*REQUIREMENT:*
In the records below, some lines hold the word "칼로리가". Copy each of those lines.

[[ EXTRACTED ENTRIES open ]]

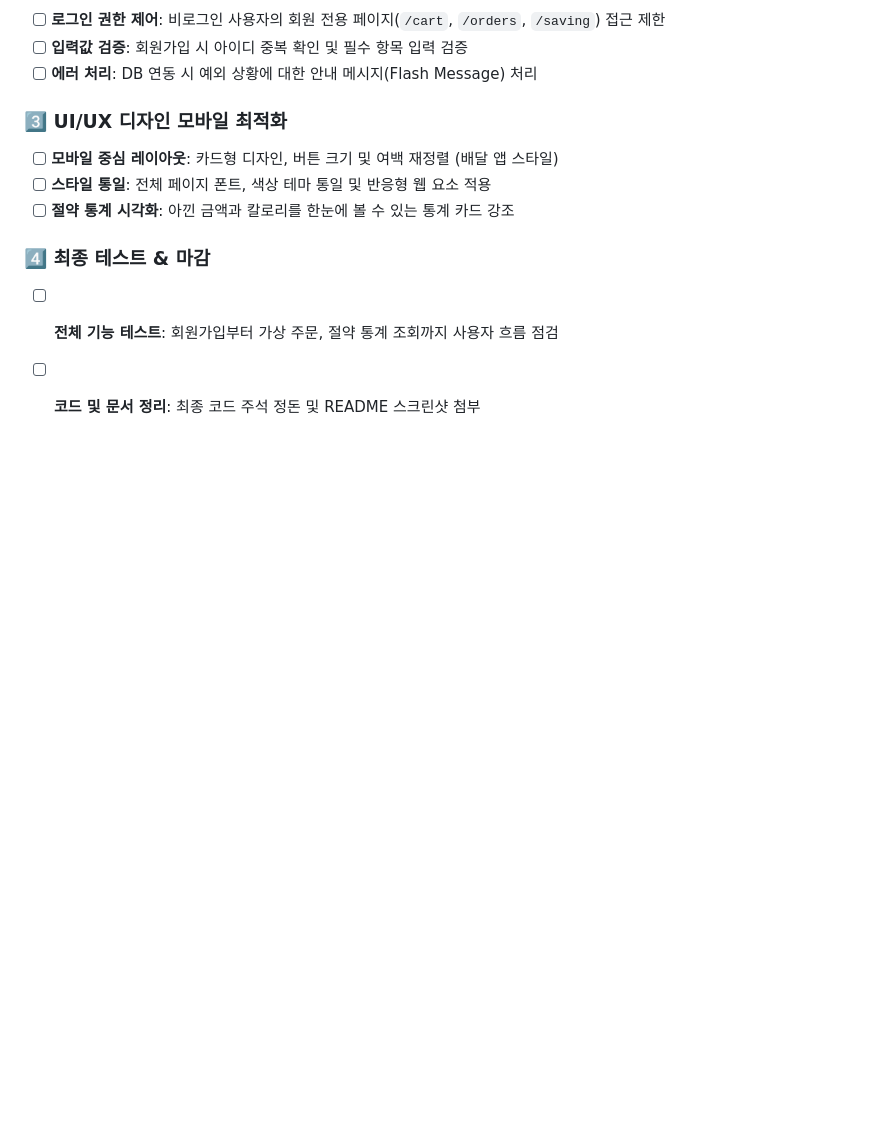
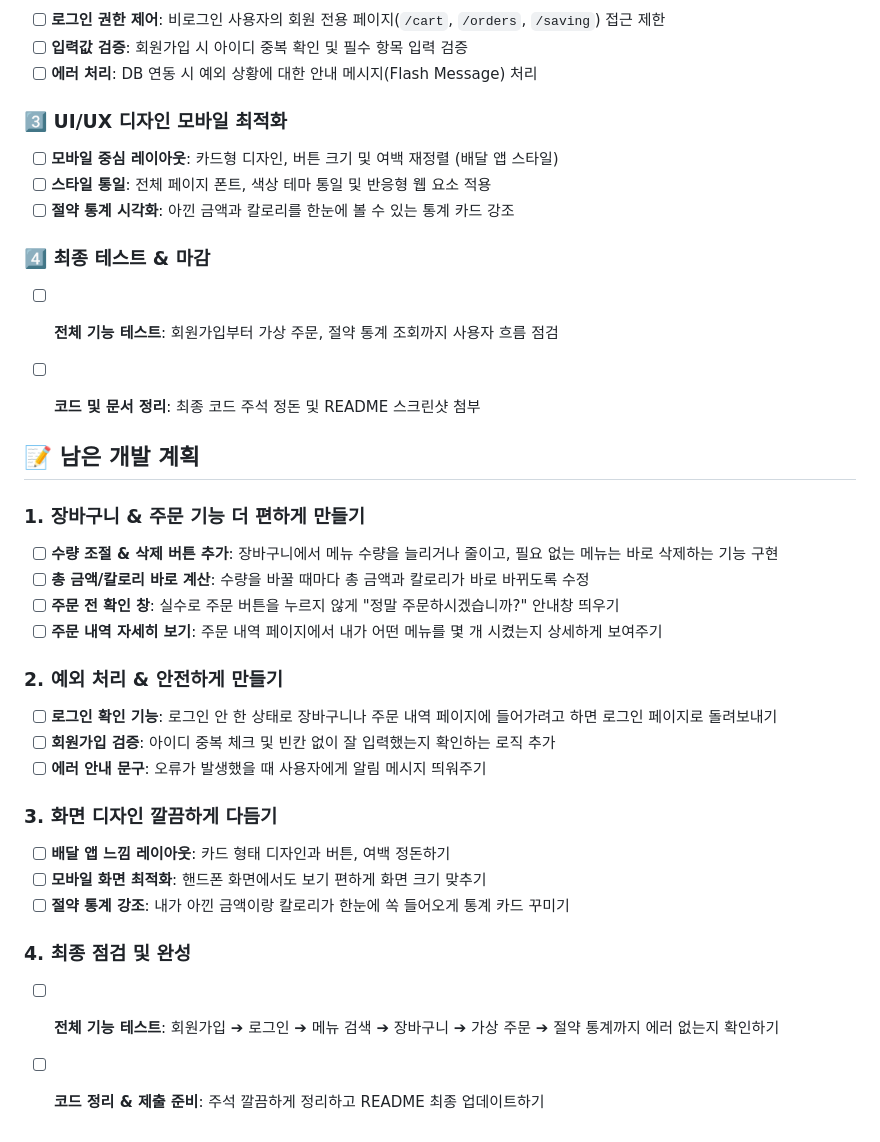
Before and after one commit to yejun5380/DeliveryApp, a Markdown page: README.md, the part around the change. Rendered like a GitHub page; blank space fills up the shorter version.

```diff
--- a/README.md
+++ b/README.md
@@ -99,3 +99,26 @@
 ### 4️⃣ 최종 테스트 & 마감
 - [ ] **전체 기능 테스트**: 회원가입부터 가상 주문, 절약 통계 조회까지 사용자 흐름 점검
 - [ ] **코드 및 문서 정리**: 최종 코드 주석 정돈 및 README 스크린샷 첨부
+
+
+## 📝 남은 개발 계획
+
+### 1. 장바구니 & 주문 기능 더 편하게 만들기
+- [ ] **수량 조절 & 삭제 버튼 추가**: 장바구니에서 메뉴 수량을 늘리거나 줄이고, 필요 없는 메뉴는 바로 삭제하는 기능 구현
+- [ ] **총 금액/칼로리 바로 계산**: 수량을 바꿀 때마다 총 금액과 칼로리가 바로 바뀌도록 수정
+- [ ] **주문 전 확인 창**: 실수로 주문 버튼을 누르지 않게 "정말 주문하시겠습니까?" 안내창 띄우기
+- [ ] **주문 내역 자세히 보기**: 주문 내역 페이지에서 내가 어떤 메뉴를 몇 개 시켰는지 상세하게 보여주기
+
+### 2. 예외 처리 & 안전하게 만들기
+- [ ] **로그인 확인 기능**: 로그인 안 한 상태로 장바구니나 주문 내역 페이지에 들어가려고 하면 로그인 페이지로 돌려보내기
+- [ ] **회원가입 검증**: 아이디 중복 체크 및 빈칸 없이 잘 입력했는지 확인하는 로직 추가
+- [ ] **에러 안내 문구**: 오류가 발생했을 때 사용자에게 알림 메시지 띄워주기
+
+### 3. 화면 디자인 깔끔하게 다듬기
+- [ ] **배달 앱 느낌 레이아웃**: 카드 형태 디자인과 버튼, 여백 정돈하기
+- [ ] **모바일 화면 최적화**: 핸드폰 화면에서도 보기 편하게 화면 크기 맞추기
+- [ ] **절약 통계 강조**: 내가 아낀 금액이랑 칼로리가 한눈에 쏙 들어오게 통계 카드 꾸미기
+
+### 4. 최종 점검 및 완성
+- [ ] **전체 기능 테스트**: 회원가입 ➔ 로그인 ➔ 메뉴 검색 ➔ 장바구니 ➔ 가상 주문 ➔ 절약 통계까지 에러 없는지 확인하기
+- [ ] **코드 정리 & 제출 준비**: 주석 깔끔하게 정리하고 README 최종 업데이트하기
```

[[ EXTRACTED ENTRIES closed ]]

*THE ANSWER:*
+- [ ] **총 금액/칼로리 바로 계산**: 수량을 바꿀 때마다 총 금액과 칼로리가 바로 바뀌도록 수정
+- [ ] **절약 통계 강조**: 내가 아낀 금액이랑 칼로리가 한눈에 쏙 들어오게 통계 카드 꾸미기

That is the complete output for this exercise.